The day after the Hamburg Congress ended, His Holiness called many of the bhiksuni delegates, which included members of the CBO, representatives of the Tibetan Nuns Project and international bhiksunis. He then suggested that a similar congress should be held in India to which all the leading Tibetan monks and abbots of the four Tibetan traditions, as well as well-respected international monks and nuns were invited. Until now (Dec. 2010) there have been discussions about such a conference, but no plans have been confirmed.

Subsequent Meetings and Activities of the CBO

Meanwhile, the CBO has continued to meet, the third meeting being in May, 2009, in Taipei, Taiwan, prior to a conference on education for the Bhiksuni Sangha. Here we discussed a strategy for the revival of the bhiksuni ordination in Tibetan Buddhism—which emphasized education—and discussed the developments among Tibetan nuns. During this meeting two Tibetan nuns from Jangchub Choeling Nunnery, Mundgod, India, were also present.

A fourth meeting was held in Frankfurt, Germany in July, 2009, at which the educational strategy was fleshed out. We decide to compile four booklets:

*A booklet designed for Buddhist nuns practicing in the Tibetan tradition which provides information for those who might consider taking full ordination in the future.
*A booklet that introduces the bhiksuni issue to monks, nuns, and the general public.
*An illustrated booklet of the lives of famous women described in the sutras who were fully ordained.
*A booklet for monastic scholars that includes justification for full ordination for nuns in the Tibetan tradition based on precedent and citations of Vinaya and other scriptures.

We also discussed the three current options considered by the Department of Religion and Culture in which the bhiksuni ordination could be given:

*Ordination by a Mulasarvastivada bhiksu assembly alone based on the male ordination ritual.
*Ordination by an assembly of Mulasarvastivada bhiksus and Dharamaguptaka bhiksunis using the Mulasarvastivada female ordination ritual.
*Ordination by an assembly of Mulasarvastivada bhiksus and Dharamaguptaka bhiksunis.

In late December 2009 – early January 2010 the Committee held its fifth meeting during the 11th Sakyadhita Conference in Ho Chi Minh City, Vietnam. Here progress was made on discussing the contents of the booklets and designating its authors, and we decided to create a website. We also discussed our financial situation, given that the funds His Holiness had donated in 2005 had been exhausted.

In August 2010, the sixth CBO meeting took place at Sravasti Abbey in Newport, Washington, USA. Here we reviewed the contents of the booklets for nuns and monks and the booklet of biographies of respected bhiksunis and discussed their printing and distribution.

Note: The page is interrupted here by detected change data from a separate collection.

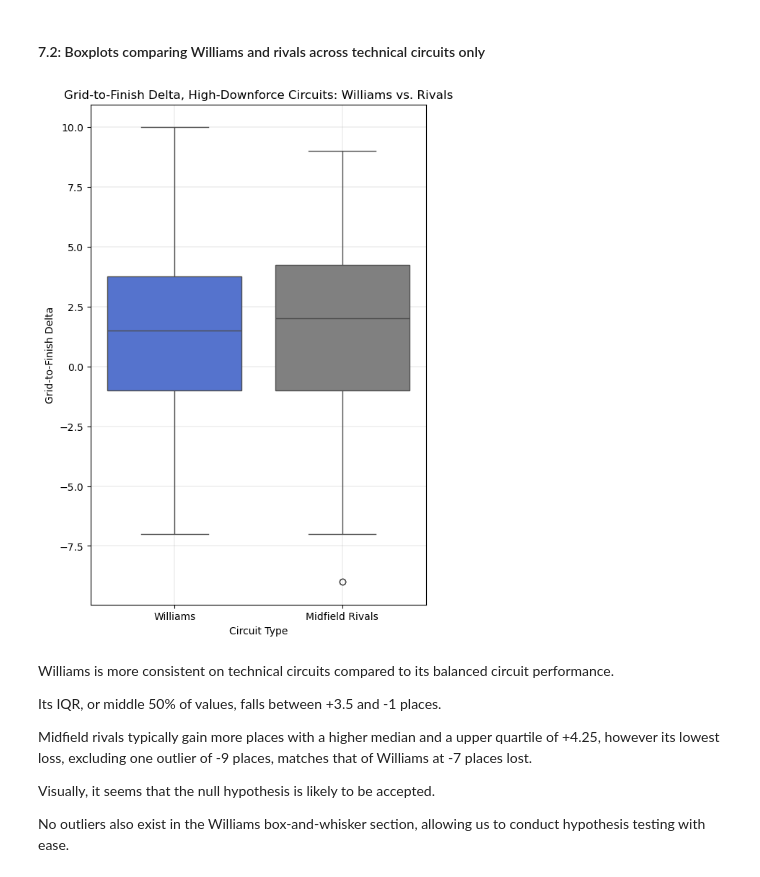
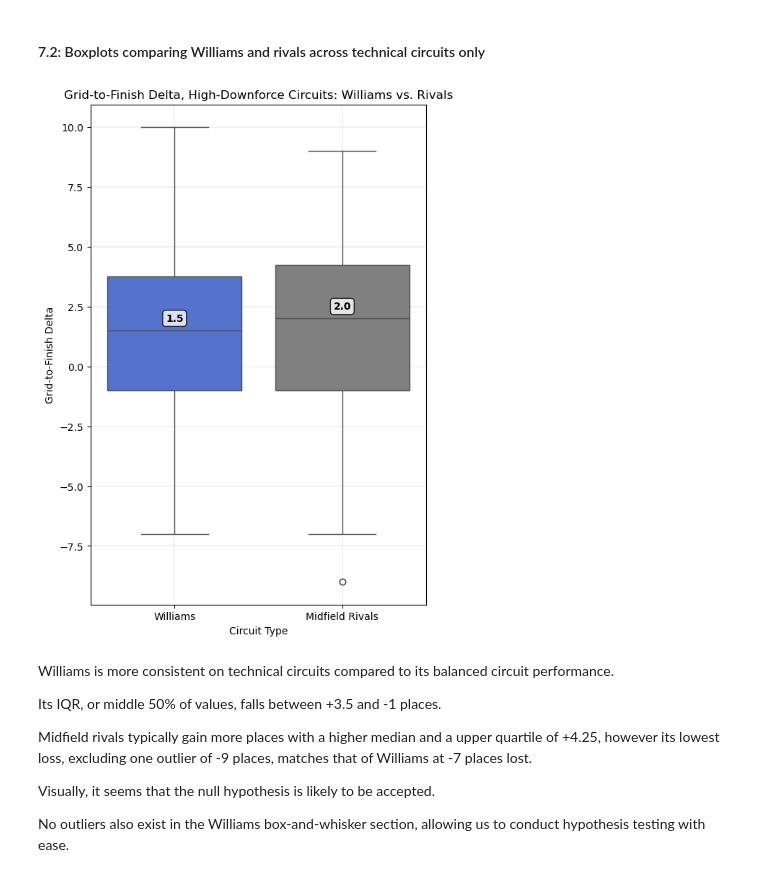
Before and after one commit to FD2906/williams-racing-strategies, a Jupyter notebook: notebooks/kpi1-3-analysis.ipynb, the cells around one changed output. Drawn from its saved outputs; the diff is of its cells as text; code cells hidden in the pictures.

```diff
--- a/notebooks/kpi1-3-analysis.ipynb
+++ b/notebooks/kpi1-3-analysis.ipynb
@@ -77,6 +75,23 @@ constructor_boxplot.set_title('Grid-to-Finish Delta by Constructor')
 constructor_boxplot.set_xlabel('Constructor')
 constructor_boxplot.set_ylabel('Grid-to-Finish Delta')
 
+# Calculate and add median labels
+medians = df.groupby("constructor")["grid_delta"].median()
+constructors = df["constructor"].unique()
+
+for i, constructor in enumerate(constructors):
+    median_val = medians[constructor]
+    # Position the text slightly above the median line
+    constructor_boxplot.text(
+        i, median_val + 0.3,  # x position, y position (slightly above median)
+        f'{median_val:.1f}',   # text with 1 decimal place
+        horizontalalignment='center',
+        verticalalignment='bottom',
+        fontweight='bold',
+        fontsize=10,
+        bbox=dict(boxstyle='round,pad=0.3', facecolor='white', alpha=0.8)
+    )
+
 plt.grid(linewidth = 0.25)
 plt.show()
 # %% [output]
@@ -346,26 +393,42 @@ however its lowest loss, excluding one outlier, matches that of Williams at -7 p
 # %%
 # filter the dataframe to include only technical circuits
 df_technical = df[df['circuit_type'] == 'technical']
 
 plt.figure(figsize = (6, 9))
 
 vs_rivals_technical = sns.boxplot(
     data = df_technical,
     x = 'team_group',
     y = 'grid_delta',
     hue = 'team_group',
     palette = group_palette
 )
 
 vs_rivals_technical.set_title("Grid-to-Finish Delta, High-Downforce Circuits: Williams vs. Rivals")
 vs_rivals_technical.set_xlabel("Circuit Type")
 vs_rivals_technical.set_ylabel("Grid-to-Finish Delta")
 
+# Calculate and add median labels - FIXED: Use df_technical instead of df
+medians = df_technical.groupby("team_group")["grid_delta"].median()
+team_groups = df_technical["team_group"].unique()
+
+for i, team_group in enumerate(team_groups):
+    median_val = medians[team_group]
+    # Position the text slightly above the median line
+    vs_rivals_technical.text(
+        i, median_val + 0.3,  # x position, y position (slightly above median)
+        f'{median_val:.1f}',   # text with 1 decimal place
+        horizontalalignment='center',
+        verticalalignment='bottom',
+        fontweight='bold',
+        fontsize=10,
+        bbox=dict(boxstyle='round,pad=0.3', facecolor='white', alpha=0.8)
+    )
+
 plt.grid(linewidth = 0.25)
-
 plt.show()
 # %% [output]
-[figure, old version]
+[figure, new version]
 # %% [markdown]
 Williams is more consistent on technical circuits compared to its balanced circuit performance.
 
```
Also changed, not shown: parts of 10 cells of this notebook, 15 other files.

The topic of changing our name to the Committee for Bhiksuni Ordination arose, and this was agreed upon through consensus in subsequent emails. We also discussed the website. Since it is extremely difficult for all of us to meet in one place—we all are involved in many activities, and time and funds for travel are difficult to come by—we decided to meet via Skype every three months.

The first Skype meeting took place in November, 2010, where we followed up on the tasks that we had each volunteered to do in August. Although we were not able to meet in person, the Skype call was a good substitute.

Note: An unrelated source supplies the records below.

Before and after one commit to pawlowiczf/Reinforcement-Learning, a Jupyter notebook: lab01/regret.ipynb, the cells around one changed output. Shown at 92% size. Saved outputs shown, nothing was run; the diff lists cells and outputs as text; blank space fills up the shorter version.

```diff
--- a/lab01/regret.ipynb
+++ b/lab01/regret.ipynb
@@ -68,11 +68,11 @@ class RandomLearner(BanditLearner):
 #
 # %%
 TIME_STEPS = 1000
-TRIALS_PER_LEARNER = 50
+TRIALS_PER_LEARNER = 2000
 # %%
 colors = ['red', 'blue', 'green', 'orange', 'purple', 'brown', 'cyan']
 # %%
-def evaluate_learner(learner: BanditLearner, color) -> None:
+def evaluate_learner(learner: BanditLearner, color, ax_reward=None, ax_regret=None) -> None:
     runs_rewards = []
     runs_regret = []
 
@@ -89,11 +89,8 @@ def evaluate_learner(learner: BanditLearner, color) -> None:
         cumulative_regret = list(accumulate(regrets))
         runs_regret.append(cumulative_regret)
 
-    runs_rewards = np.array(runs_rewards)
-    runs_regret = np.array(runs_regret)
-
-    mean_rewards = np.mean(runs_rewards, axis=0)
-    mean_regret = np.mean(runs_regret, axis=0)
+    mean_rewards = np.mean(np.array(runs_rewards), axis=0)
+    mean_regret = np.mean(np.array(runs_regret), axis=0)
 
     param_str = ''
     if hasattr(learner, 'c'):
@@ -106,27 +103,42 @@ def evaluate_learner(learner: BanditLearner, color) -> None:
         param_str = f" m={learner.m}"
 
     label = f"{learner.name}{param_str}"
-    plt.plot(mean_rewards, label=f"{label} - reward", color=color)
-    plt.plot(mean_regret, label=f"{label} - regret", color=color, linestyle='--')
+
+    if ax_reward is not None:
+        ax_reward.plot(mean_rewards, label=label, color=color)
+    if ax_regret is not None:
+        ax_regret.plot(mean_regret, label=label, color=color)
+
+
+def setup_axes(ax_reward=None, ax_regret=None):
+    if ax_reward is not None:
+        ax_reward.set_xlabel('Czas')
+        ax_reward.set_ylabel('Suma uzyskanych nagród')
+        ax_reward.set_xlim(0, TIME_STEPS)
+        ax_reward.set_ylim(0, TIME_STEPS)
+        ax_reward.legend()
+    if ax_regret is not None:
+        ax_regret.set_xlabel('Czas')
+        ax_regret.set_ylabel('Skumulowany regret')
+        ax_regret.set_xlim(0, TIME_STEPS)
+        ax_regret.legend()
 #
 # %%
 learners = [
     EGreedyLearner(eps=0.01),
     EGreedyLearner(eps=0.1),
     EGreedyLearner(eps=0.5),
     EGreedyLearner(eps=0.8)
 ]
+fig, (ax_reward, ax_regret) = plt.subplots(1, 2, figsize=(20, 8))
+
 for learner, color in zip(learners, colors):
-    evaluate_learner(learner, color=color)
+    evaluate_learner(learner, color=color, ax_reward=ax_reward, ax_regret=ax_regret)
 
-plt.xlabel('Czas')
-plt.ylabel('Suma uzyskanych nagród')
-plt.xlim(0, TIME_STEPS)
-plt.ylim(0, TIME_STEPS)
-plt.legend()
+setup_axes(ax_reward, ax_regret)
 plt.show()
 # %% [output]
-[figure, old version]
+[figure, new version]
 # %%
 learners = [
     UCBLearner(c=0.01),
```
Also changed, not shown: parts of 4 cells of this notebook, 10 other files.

Future Activities

Completion of the first three of the four aforementioned booklets is a top priority of the CBO. The fourth booklet—the one for Vinaya scholars—is in its research phase. Printing and distribution of the booklets are under discussion. We would like to increase the material available on tour website as well. We are considering how to invite people’s generosity so that funds will be available to continue our work. We will stay in touch with the Department of Religion and Culture as well as the Tibetan Nuns Project regarding further developments. In the meantime, some members of the CBO are involved in Vinaya research, writing papers, and attending conferences on Vinaya and Tibetan Buddhism. All are teaching the Dharma—some at universities, others at Dharma centers. One has set up an abbey in the USA, others are aiding Himalayan and Tibetan nunneries in India. All of these projects will continue to expand.